» **What the task requires**
Reproduce the entries in full. Exclude all images from the copy.
** Records shown follows **
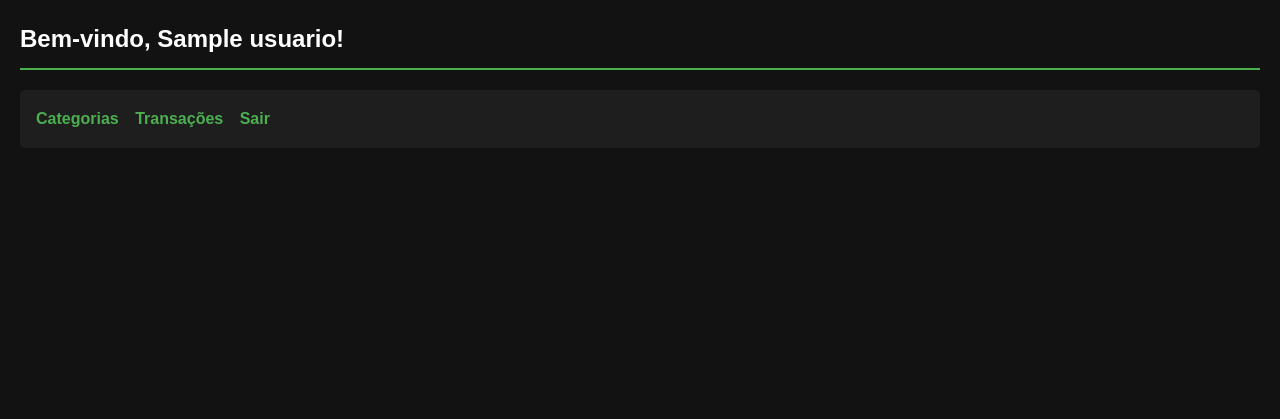
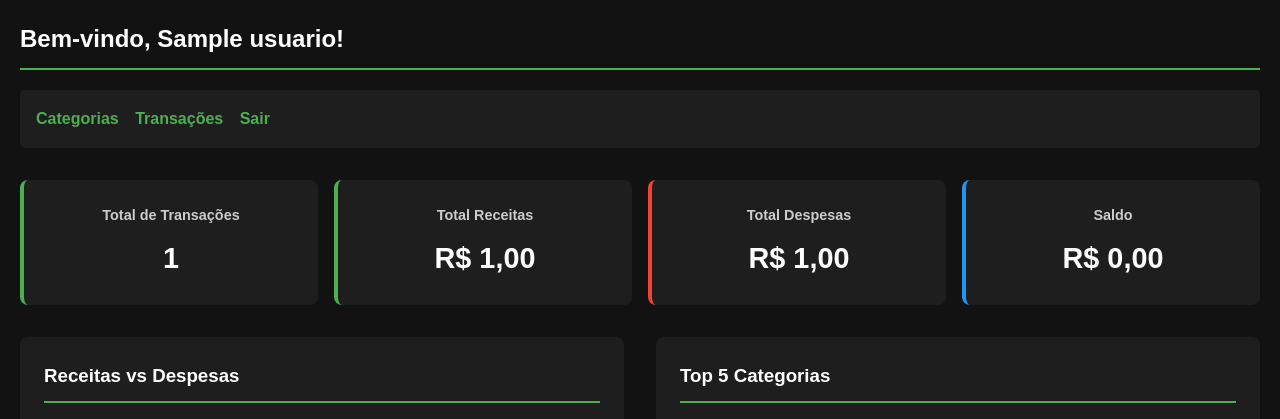
Before and after one commit to Nessavs/carteira-pessoal, a CodeIgniter 4 app: the page made by app/Views/dashboard.php in a window 1280 px wide. Shown: the top 419 px of the page. Run offline with PHP 8.4 and a stand-in for CodeIgniter, Linux system fonts and the light colour scheme; the template is opened without the code that fills it: most values are stand-ins (such as "Sample title", 1, 10 or a date in 2020); some libraries are stand-ins or nearby versions.

Commit message:
feat: add dashboard with transaction statistics and charts
- Added total transactions, total receitas, total despesas, and saldo to the dashboard.
- Implemented top 5 categorias display with corresponding charts using Chart.js.
- Updated dashboard layout and styles for better visualization of financial data.

```diff
--- a/app/Views/dashboard.php
+++ b/app/Views/dashboard.php
@@ -3,6 +3,7 @@
 <head>
     <title>Dashboard</title>
     <link rel="stylesheet" href="<?= base_url('css/dashboard.css') ?>">
+    <script src="https://cdn.jsdelivr.net/npm/chart.js"></script>
 </head>
 <body>
     <h2>Bem-vindo, <?= esc($usuario['nome']) ?>!</h2>
@@ -12,5 +13,105 @@
         <a href="<?= site_url('transacoes') ?>">Transações</a>
         <a href="<?= site_url('logout') ?>">Sair</a>
     </nav>
+
+    <div class="dashboard-stats">
+        <div class="stat-card">
+            <h3>Total de Transações</h3>
+            <p class="stat-number"><?= $totalTransacoes ?></p>
+        </div>
+        <div class="stat-card receitas">
+            <h3>Total Receitas</h3>
+            <p class="stat-number">R$ <?= number_format($totalReceitas, 2, ',', '.') ?></p>
+        </div>
+        <div class="stat-card despesas">
+            <h3>Total Despesas</h3>
+            <p class="stat-number">R$ <?= number_format($totalDespesas, 2, ',', '.') ?></p>
+        </div>
+        <div class="stat-card saldo">
+            <h3>Saldo</h3>
+            <p class="stat-number">R$ <?= number_format($totalReceitas - $totalDespesas, 2, ',', '.') ?></p>
+        </div>
+    </div>
+
+    <div class="charts-container">
+        <div class="chart-card">
+            <h3>Receitas vs Despesas</h3>
+            <canvas id="receitasDespesasChart"></canvas>
+        </div>
+
+        <div class="chart-card">
+            <h3>Top 5 Categorias</h3>
+            <canvas id="topCategoriasChart"></canvas>
+        </div>
+    </div>
+
+    <script>
+        const ctx1 = document.getElementById('receitasDespesasChart').getContext('2d');
+        const receitasDespesasChart = new Chart(ctx1, {
+            type: 'doughnut',
+            data: {
+                labels: ['Receitas', 'Despesas'],
+                datasets: [{
+                    data: [<?= $totalReceitas ?>, <?= $totalDespesas ?>],
+                    backgroundColor: ['#4CAF50', '#f44336'],
+                    borderWidth: 0
+                }]
+            },
+            options: {
+                responsive: true,
+                plugins: {
+                    legend: {
+                        labels: {
+                            color: '#f0f0f0'
+                        }
+                    }
+                }
+            }
+        });
+
+        const ctx2 = document.getElementById('topCategoriasChart').getContext('2d');
+        const topCategoriasChart = new Chart(ctx2, {
+            type: 'bar',
+            data: {
+                labels: [<?php foreach($topCategorias as $categoria => $valor): ?>'<?= esc($categoria) ?>',<?php endforeach; ?>],
+                datasets: [{
+                    label: 'Valor (R$)',
+                    data: [<?php foreach($topCategorias as $categoria => $valor): ?><?= $valor ?>,<?php endforeach; ?>],
+                    backgroundColor: '#4CAF50',
+                    borderColor: '#45a049',
+                    borderWidth: 1
+                }]
+            },
+            options: {
+                responsive: true,
+                scales: {
+                    y: {
+                        beginAtZero: true,
+                        ticks: {
+                            color: '#f0f0f0'
+                        },
+                        grid: {
+                            color: '#333'
+                        }
+                    },
+                    x: {
+                        ticks: {
+                            color: '#f0f0f0'
+                        },
+                        grid: {
+                            color: '#333'
+                        }
+                    }
+                },
+                plugins: {
+                    legend: {
+                        labels: {
+                            color: '#f0f0f0'
+                        }
+                    }
+                }
+            }
+        });
+    </script>
 </body>
 </html>
--- a/public/css/dashboard.css
+++ b/public/css/dashboard.css
@@ -34,3 +34,69 @@ nav a:hover {
     color: #81C784;
     text-decoration: none;
 }
+
+.dashboard-stats {
+    display: grid;
+    grid-template-columns: repeat(auto-fit, minmax(200px, 1fr));
+    gap: 1rem;
+    margin: 2rem 0;
+}
+
+.stat-card {
+    background: #1e1e1e;
+    padding: 1.5rem;
+    border-radius: 8px;
+    text-align: center;
+    border-left: 4px solid #4CAF50;
+}
+
+.stat-card.receitas {
+    border-left-color: #4CAF50;
+}
+
+.stat-card.despesas {
+    border-left-color: #f44336;
+}
+
+.stat-card.saldo {
+    border-left-color: #2196F3;
+}
+
+.stat-card h3 {
+    margin: 0 0 0.5rem 0;
+    font-size: 0.9rem;
+    color: #ccc;
+    border: none;
+    padding: 0;
+}
+
+.stat-number {
+    font-size: 1.8rem;
+    font-weight: bold;
+    margin: 0;
+    color: #fff;
+}
+
+.charts-container {
+    display: grid;
+    grid-template-columns: repeat(auto-fit, minmax(400px, 1fr));
+    gap: 2rem;
+    margin: 2rem 0;
+}
+
+.chart-card {
+    background: #1e1e1e;
+    padding: 1.5rem;
+    border-radius: 8px;
+}
+
+.chart-card h3 {
+    margin: 0 0 1rem 0;
+    color: #ffffff;
+    border-bottom: 2px solid #4CAF50;
+    padding-bottom: 10px;
+}
+
+.chart-card canvas {
+    max-height: 300px;
+}
```
Also changed, not shown: app/Controllers/TransacaoController.php (+32 -1 lines).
** End of Records shown **
» **Written response**
Before and after one commit to Nessavs/carteira-pessoal, a CodeIgniter 4 app: the page made by app/Views/dashboard.php in a window 1280 px wide. Shown: the top 419 px of the page. Run offline with PHP 8.4 and a stand-in for CodeIgniter, Linux system fonts and the light colour scheme; the template is opened without the code that fills it: most values are stand-ins (such as "Sample title", 1, 10 or a date in 2020); some libraries are stand-ins or nearby versions.

Commit message:
feat: add dashboard with transaction statistics and charts
- Added total transactions, total receitas, total despesas, and saldo to the dashboard.
- Implemented top 5 categorias display with corresponding charts using Chart.js.
- Updated dashboard layout and styles for better visualization of financial data.

```diff
--- a/app/Views/dashboard.php
+++ b/app/Views/dashboard.php
@@ -3,6 +3,7 @@
 <head>
     <title>Dashboard</title>
     <link rel="stylesheet" href="<?= base_url('css/dashboard.css') ?>">
+    <script src="https://cdn.jsdelivr.net/npm/chart.js"></script>
 </head>
 <body>
     <h2>Bem-vindo, <?= esc($usuario['nome']) ?>!</h2>
@@ -12,5 +13,105 @@
         <a href="<?= site_url('transacoes') ?>">Transações</a>
         <a href="<?= site_url('logout') ?>">Sair</a>
     </nav>
+
+    <div class="dashboard-stats">
+        <div class="stat-card">
+            <h3>Total de Transações</h3>
+            <p class="stat-number"><?= $totalTransacoes ?></p>
+        </div>
+        <div class="stat-card receitas">
+            <h3>Total Receitas</h3>
+            <p class="stat-number">R$ <?= number_format($totalReceitas, 2, ',', '.') ?></p>
+        </div>
+        <div class="stat-card despesas">
+            <h3>Total Despesas</h3>
+            <p class="stat-number">R$ <?= number_format($totalDespesas, 2, ',', '.') ?></p>
+        </div>
+        <div class="stat-card saldo">
+            <h3>Saldo</h3>
+            <p class="stat-number">R$ <?= number_format($totalReceitas - $totalDespesas, 2, ',', '.') ?></p>
+        </div>
+    </div>
+
+    <div class="charts-container">
+        <div class="chart-card">
+            <h3>Receitas vs Despesas</h3>
+            <canvas id="receitasDespesasChart"></canvas>
+        </div>
+
+        <div class="chart-card">
+            <h3>Top 5 Categorias</h3>
+            <canvas id="topCategoriasChart"></canvas>
+        </div>
+    </div>
+
+    <script>
+        const ctx1 = document.getElementById('receitasDespesasChart').getContext('2d');
+        const receitasDespesasChart = new Chart(ctx1, {
+            type: 'doughnut',
+            data: {
+                labels: ['Receitas', 'Despesas'],
+                datasets: [{
+                    data: [<?= $totalReceitas ?>, <?= $totalDespesas ?>],
+                    backgroundColor: ['#4CAF50', '#f44336'],
+                    borderWidth: 0
+                }]
+            },
+            options: {
+                responsive: true,
+                plugins: {
+                    legend: {
+                        labels: {
+                            color: '#f0f0f0'
+                        }
+                    }
+                }
+            }
+        });
+
+        const ctx2 = document.getElementById('topCategoriasChart').getContext('2d');
+        const topCategoriasChart = new Chart(ctx2, {
+            type: 'bar',
+            data: {
+                labels: [<?php foreach($topCategorias as $categoria => $valor): ?>'<?= esc($categoria) ?>',<?php endforeach; ?>],
+                datasets: [{
+                    label: 'Valor (R$)',
+                    data: [<?php foreach($topCategorias as $categoria => $valor): ?><?= $valor ?>,<?php endforeach; ?>],
+                    backgroundColor: '#4CAF50',
+                    borderColor: '#45a049',
+                    borderWidth: 1
+                }]
+            },
+            options: {
+                responsive: true,
+                scales: {
+                    y: {
+                        beginAtZero: true,
+                        ticks: {
+                            color: '#f0f0f0'
+                        },
+                        grid: {
+                            color: '#333'
+                        }
+                    },
+                    x: {
+                        ticks: {
+                            color: '#f0f0f0'
+                        },
+                        grid: {
+                            color: '#333'
+                        }
+                    }
+                },
+                plugins: {
+                    legend: {
+                        labels: {
+                            color: '#f0f0f0'
+                        }
+                    }
+                }
+            }
+        });
+    </script>
 </body>
 </html>
--- a/public/css/dashboard.css
+++ b/public/css/dashboard.css
@@ -34,3 +34,69 @@ nav a:hover {
     color: #81C784;
     text-decoration: none;
 }
+
+.dashboard-stats {
+    display: grid;
+    grid-template-columns: repeat(auto-fit, minmax(200px, 1fr));
+    gap: 1rem;
+    margin: 2rem 0;
+}
+
+.stat-card {
+    background: #1e1e1e;
+    padding: 1.5rem;
+    border-radius: 8px;
+    text-align: center;
+    border-left: 4px solid #4CAF50;
+}
+
+.stat-card.receitas {
+    border-left-color: #4CAF50;
+}
+
+.stat-card.despesas {
+    border-left-color: #f44336;
+}
+
+.stat-card.saldo {
+    border-left-color: #2196F3;
+}
+
+.stat-card h3 {
+    margin: 0 0 0.5rem 0;
+    font-size: 0.9rem;
+    color: #ccc;
+    border: none;
+    padding: 0;
+}
+
+.stat-number {
+    font-size: 1.8rem;
+    font-weight: bold;
+    margin: 0;
+    color: #fff;
+}
+
+.charts-container {
+    display: grid;
+    grid-template-columns: repeat(auto-fit, minmax(400px, 1fr));
+    gap: 2rem;
+    margin: 2rem 0;
+}
+
+.chart-card {
+    background: #1e1e1e;
+    padding: 1.5rem;
+    border-radius: 8px;
+}
+
+.chart-card h3 {
+    margin: 0 0 1rem 0;
+    color: #ffffff;
+    border-bottom: 2px solid #4CAF50;
+    padding-bottom: 10px;
+}
+
+.chart-card canvas {
+    max-height: 300px;
+}
```
Also changed, not shown: app/Controllers/TransacaoController.php (+32 -1 lines).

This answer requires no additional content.